BEGIN The data

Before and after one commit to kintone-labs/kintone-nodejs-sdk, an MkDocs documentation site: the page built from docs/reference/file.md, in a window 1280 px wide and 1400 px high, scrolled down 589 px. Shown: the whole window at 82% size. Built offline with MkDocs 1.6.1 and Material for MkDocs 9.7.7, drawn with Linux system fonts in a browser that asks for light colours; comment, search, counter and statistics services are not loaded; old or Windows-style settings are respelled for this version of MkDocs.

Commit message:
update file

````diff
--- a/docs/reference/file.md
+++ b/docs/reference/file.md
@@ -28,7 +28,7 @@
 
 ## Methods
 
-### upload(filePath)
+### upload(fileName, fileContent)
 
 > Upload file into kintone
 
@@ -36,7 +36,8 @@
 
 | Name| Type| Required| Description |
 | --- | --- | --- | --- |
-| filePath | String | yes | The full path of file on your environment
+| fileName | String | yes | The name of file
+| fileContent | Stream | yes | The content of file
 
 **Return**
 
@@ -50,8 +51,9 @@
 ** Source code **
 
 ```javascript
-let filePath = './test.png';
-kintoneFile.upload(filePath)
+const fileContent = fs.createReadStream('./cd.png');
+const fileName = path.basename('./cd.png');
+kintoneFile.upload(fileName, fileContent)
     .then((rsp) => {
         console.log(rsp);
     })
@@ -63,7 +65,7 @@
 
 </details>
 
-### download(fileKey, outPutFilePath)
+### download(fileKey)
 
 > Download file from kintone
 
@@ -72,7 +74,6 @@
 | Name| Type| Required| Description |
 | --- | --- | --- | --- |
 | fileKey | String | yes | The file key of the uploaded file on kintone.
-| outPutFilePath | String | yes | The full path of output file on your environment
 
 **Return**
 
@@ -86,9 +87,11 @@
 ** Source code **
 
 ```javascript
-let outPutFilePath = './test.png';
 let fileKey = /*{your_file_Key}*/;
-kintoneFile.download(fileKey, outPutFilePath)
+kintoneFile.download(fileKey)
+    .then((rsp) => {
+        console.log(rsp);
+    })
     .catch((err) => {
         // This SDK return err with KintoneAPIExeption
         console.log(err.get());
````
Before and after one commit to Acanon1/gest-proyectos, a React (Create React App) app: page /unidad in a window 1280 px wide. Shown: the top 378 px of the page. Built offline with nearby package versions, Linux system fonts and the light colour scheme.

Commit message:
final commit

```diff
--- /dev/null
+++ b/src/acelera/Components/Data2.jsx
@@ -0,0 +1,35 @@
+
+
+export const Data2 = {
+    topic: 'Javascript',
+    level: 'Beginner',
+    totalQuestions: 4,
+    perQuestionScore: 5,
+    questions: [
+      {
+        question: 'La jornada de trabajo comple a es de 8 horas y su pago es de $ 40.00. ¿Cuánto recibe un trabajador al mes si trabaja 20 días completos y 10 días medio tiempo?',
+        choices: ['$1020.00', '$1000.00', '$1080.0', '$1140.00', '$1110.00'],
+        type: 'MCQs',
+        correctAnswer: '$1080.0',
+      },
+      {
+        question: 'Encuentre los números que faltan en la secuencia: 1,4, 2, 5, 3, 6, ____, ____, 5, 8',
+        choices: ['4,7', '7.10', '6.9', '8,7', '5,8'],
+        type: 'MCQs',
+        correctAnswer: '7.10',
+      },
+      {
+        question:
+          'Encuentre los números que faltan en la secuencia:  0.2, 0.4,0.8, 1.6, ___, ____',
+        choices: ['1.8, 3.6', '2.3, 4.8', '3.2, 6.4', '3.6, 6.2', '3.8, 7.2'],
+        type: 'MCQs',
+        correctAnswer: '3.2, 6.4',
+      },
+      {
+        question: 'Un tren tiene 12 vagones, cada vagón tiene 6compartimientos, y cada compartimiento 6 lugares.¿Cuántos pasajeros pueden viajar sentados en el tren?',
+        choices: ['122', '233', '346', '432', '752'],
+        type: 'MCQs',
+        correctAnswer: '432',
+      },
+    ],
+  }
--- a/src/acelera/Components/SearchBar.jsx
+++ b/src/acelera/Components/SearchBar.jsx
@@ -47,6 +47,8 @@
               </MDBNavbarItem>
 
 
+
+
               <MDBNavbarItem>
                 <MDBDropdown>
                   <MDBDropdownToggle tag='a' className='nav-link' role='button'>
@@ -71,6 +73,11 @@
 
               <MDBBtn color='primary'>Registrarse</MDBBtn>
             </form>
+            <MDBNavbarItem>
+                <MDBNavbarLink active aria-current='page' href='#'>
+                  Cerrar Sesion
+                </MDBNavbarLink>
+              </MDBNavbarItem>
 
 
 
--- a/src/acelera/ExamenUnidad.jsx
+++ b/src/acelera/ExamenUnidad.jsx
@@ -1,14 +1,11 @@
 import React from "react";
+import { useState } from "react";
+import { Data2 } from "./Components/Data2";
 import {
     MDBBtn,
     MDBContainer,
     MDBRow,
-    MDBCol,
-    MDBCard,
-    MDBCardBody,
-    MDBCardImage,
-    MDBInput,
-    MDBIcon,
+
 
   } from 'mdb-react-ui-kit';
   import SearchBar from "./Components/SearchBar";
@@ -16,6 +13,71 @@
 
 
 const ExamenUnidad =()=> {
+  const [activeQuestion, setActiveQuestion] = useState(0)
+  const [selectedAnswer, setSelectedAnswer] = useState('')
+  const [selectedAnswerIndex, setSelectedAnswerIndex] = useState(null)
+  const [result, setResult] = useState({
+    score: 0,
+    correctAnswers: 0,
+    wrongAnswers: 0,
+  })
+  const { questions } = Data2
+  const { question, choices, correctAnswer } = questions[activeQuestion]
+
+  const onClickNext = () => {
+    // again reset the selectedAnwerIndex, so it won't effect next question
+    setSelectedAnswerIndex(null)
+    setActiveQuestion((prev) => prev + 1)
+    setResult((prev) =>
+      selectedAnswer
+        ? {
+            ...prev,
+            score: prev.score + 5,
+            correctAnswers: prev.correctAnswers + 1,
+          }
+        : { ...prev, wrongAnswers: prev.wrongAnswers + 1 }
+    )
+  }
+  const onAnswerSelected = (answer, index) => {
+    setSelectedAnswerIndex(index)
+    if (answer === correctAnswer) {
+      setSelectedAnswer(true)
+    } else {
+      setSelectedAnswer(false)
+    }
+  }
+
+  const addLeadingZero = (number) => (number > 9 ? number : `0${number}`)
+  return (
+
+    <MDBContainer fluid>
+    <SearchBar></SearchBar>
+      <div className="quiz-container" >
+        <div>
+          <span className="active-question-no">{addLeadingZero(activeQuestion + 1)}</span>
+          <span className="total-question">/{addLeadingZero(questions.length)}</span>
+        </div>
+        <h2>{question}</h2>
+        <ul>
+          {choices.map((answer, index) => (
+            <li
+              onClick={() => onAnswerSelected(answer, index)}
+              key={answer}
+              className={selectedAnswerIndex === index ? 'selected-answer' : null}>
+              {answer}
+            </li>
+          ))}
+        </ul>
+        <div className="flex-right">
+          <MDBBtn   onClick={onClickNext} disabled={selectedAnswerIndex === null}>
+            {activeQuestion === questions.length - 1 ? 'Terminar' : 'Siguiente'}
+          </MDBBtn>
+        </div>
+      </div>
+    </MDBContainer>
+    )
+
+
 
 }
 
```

END The data

■ **Your instructions**:
Wherever the word "String" turns up in a line of the entries above, copy that line.

■ **Solution to this task**:
-| filePath | String | yes | The full path of file on your environment
+| fileName | String | yes | The name of file
 | fileKey | String | yes | The file key of the uploaded file on kintone.
-| outPutFilePath | String | yes | The full path of output file on your environment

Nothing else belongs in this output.